● **Input data**
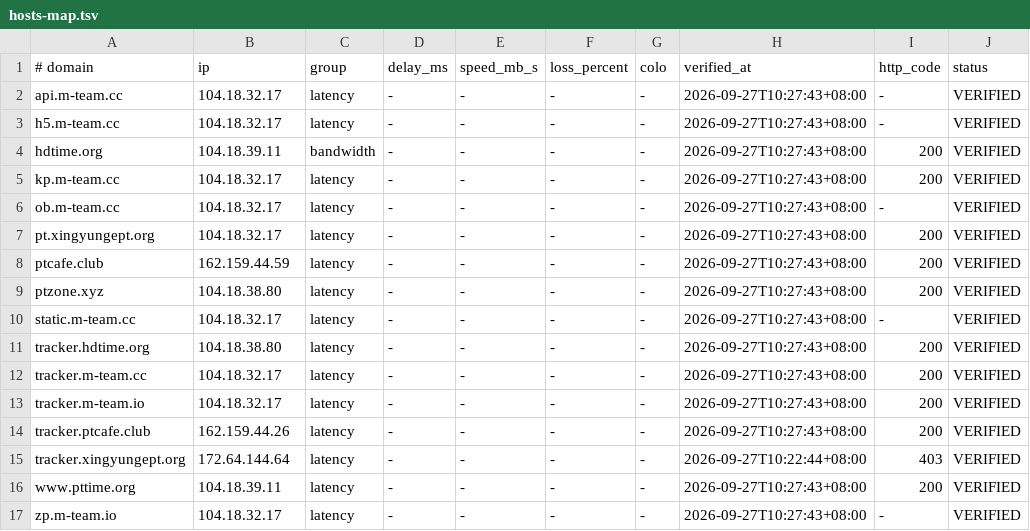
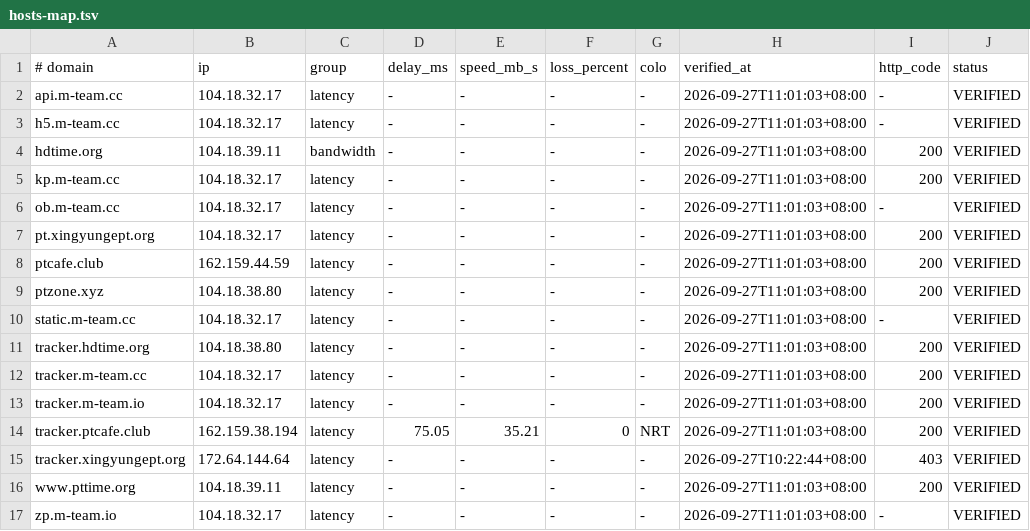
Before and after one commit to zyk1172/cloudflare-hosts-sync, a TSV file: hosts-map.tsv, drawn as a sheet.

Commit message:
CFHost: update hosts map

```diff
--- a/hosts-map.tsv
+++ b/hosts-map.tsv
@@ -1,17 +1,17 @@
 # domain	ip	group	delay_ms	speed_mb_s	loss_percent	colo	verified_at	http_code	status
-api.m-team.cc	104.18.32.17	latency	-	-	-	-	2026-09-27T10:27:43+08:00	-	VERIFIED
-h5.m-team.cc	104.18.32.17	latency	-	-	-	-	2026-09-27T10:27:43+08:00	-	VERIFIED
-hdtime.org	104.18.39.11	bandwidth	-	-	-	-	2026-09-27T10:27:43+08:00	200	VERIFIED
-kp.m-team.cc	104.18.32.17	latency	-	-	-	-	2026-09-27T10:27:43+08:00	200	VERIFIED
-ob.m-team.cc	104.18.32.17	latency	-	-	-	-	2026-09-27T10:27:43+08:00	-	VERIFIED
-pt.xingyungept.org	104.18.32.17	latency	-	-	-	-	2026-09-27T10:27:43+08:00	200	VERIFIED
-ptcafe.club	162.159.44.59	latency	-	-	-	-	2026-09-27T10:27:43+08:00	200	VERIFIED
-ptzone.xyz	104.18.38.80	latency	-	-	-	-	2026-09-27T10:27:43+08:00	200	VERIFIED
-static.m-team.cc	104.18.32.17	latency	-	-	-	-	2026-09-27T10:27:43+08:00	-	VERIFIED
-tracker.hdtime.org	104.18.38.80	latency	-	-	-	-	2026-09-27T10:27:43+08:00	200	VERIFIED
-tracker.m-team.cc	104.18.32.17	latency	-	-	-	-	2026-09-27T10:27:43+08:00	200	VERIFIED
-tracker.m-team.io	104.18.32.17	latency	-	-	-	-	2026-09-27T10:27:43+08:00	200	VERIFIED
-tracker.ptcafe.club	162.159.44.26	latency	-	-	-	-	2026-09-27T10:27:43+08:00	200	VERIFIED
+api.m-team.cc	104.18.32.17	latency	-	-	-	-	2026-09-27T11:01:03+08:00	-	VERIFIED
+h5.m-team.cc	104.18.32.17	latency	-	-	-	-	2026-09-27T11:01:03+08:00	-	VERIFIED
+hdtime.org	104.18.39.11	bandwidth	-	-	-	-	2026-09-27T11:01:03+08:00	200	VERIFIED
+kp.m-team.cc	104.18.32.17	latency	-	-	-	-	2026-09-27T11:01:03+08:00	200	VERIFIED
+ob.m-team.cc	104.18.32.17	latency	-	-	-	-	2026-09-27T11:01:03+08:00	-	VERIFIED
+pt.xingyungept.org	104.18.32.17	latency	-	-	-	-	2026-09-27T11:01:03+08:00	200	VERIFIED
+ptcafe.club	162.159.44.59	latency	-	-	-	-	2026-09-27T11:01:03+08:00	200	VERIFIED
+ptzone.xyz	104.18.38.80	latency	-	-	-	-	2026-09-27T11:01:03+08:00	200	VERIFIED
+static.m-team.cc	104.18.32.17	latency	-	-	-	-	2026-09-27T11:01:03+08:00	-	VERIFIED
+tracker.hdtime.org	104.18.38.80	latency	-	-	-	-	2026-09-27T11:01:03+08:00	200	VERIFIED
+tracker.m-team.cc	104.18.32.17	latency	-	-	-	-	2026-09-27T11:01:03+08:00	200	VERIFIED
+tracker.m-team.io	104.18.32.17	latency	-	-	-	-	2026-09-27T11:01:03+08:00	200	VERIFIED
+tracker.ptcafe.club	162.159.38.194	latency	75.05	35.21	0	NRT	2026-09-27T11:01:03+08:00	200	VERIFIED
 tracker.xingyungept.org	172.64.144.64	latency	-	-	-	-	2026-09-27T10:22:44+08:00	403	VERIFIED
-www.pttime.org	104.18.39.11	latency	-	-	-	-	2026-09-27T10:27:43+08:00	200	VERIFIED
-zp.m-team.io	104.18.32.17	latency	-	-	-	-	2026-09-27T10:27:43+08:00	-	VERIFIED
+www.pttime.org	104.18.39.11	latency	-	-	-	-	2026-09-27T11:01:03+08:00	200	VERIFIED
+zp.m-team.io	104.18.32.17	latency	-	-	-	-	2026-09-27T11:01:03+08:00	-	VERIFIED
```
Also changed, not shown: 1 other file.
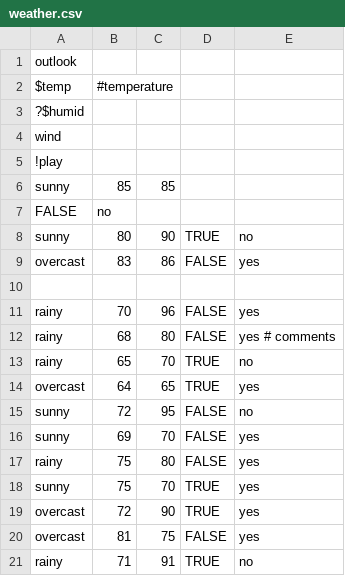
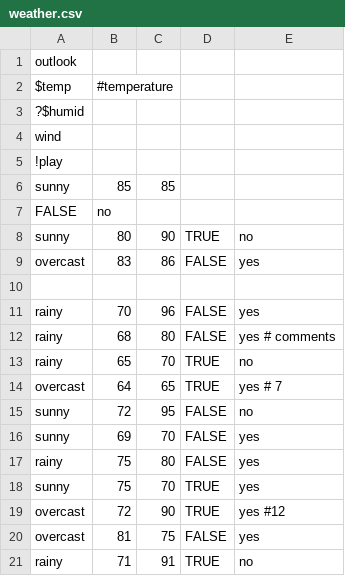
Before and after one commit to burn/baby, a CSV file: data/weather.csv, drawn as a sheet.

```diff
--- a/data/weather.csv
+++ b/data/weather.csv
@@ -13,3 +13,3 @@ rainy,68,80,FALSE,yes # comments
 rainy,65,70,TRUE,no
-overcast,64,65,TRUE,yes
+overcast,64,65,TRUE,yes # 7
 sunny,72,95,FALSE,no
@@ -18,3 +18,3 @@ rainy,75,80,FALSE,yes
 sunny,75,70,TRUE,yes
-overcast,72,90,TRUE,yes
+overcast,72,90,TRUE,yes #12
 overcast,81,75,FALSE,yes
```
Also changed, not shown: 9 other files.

● **Work order**
Every entry above is to be repeated word for word, with all pictures omitted.

● **Answer box**
Before and after one commit to zyk1172/cloudflare-hosts-sync, a TSV file: hosts-map.tsv, drawn as a sheet.

Commit message:
CFHost: update hosts map

```diff
--- a/hosts-map.tsv
+++ b/hosts-map.tsv
@@ -1,17 +1,17 @@
 # domain	ip	group	delay_ms	speed_mb_s	loss_percent	colo	verified_at	http_code	status
-api.m-team.cc	104.18.32.17	latency	-	-	-	-	2026-09-27T10:27:43+08:00	-	VERIFIED
-h5.m-team.cc	104.18.32.17	latency	-	-	-	-	2026-09-27T10:27:43+08:00	-	VERIFIED
-hdtime.org	104.18.39.11	bandwidth	-	-	-	-	2026-09-27T10:27:43+08:00	200	VERIFIED
-kp.m-team.cc	104.18.32.17	latency	-	-	-	-	2026-09-27T10:27:43+08:00	200	VERIFIED
-ob.m-team.cc	104.18.32.17	latency	-	-	-	-	2026-09-27T10:27:43+08:00	-	VERIFIED
-pt.xingyungept.org	104.18.32.17	latency	-	-	-	-	2026-09-27T10:27:43+08:00	200	VERIFIED
-ptcafe.club	162.159.44.59	latency	-	-	-	-	2026-09-27T10:27:43+08:00	200	VERIFIED
-ptzone.xyz	104.18.38.80	latency	-	-	-	-	2026-09-27T10:27:43+08:00	200	VERIFIED
-static.m-team.cc	104.18.32.17	latency	-	-	-	-	2026-09-27T10:27:43+08:00	-	VERIFIED
-tracker.hdtime.org	104.18.38.80	latency	-	-	-	-	2026-09-27T10:27:43+08:00	200	VERIFIED
-tracker.m-team.cc	104.18.32.17	latency	-	-	-	-	2026-09-27T10:27:43+08:00	200	VERIFIED
-tracker.m-team.io	104.18.32.17	latency	-	-	-	-	2026-09-27T10:27:43+08:00	200	VERIFIED
-tracker.ptcafe.club	162.159.44.26	latency	-	-	-	-	2026-09-27T10:27:43+08:00	200	VERIFIED
+api.m-team.cc	104.18.32.17	latency	-	-	-	-	2026-09-27T11:01:03+08:00	-	VERIFIED
+h5.m-team.cc	104.18.32.17	latency	-	-	-	-	2026-09-27T11:01:03+08:00	-	VERIFIED
+hdtime.org	104.18.39.11	bandwidth	-	-	-	-	2026-09-27T11:01:03+08:00	200	VERIFIED
+kp.m-team.cc	104.18.32.17	latency	-	-	-	-	2026-09-27T11:01:03+08:00	200	VERIFIED
+ob.m-team.cc	104.18.32.17	latency	-	-	-	-	2026-09-27T11:01:03+08:00	-	VERIFIED
+pt.xingyungept.org	104.18.32.17	latency	-	-	-	-	2026-09-27T11:01:03+08:00	200	VERIFIED
+ptcafe.club	162.159.44.59	latency	-	-	-	-	2026-09-27T11:01:03+08:00	200	VERIFIED
+ptzone.xyz	104.18.38.80	latency	-	-	-	-	2026-09-27T11:01:03+08:00	200	VERIFIED
+static.m-team.cc	104.18.32.17	latency	-	-	-	-	2026-09-27T11:01:03+08:00	-	VERIFIED
+tracker.hdtime.org	104.18.38.80	latency	-	-	-	-	2026-09-27T11:01:03+08:00	200	VERIFIED
+tracker.m-team.cc	104.18.32.17	latency	-	-	-	-	2026-09-27T11:01:03+08:00	200	VERIFIED
+tracker.m-team.io	104.18.32.17	latency	-	-	-	-	2026-09-27T11:01:03+08:00	200	VERIFIED
+tracker.ptcafe.club	162.159.38.194	latency	75.05	35.21	0	NRT	2026-09-27T11:01:03+08:00	200	VERIFIED
 tracker.xingyungept.org	172.64.144.64	latency	-	-	-	-	2026-09-27T10:22:44+08:00	403	VERIFIED
-www.pttime.org	104.18.39.11	latency	-	-	-	-	2026-09-27T10:27:43+08:00	200	VERIFIED
-zp.m-team.io	104.18.32.17	latency	-	-	-	-	2026-09-27T10:27:43+08:00	-	VERIFIED
+www.pttime.org	104.18.39.11	latency	-	-	-	-	2026-09-27T11:01:03+08:00	200	VERIFIED
+zp.m-team.io	104.18.32.17	latency	-	-	-	-	2026-09-27T11:01:03+08:00	-	VERIFIED
```
Also changed, not shown: 1 other file.
Before and after one commit to burn/baby, a CSV file: data/weather.csv, drawn as a sheet.

```diff
--- a/data/weather.csv
+++ b/data/weather.csv
@@ -13,3 +13,3 @@ rainy,68,80,FALSE,yes # comments
 rainy,65,70,TRUE,no
-overcast,64,65,TRUE,yes
+overcast,64,65,TRUE,yes # 7
 sunny,72,95,FALSE,no
@@ -18,3 +18,3 @@ rainy,75,80,FALSE,yes
 sunny,75,70,TRUE,yes
-overcast,72,90,TRUE,yes
+overcast,72,90,TRUE,yes #12
 overcast,81,75,FALSE,yes
```
Also changed, not shown: 9 other files.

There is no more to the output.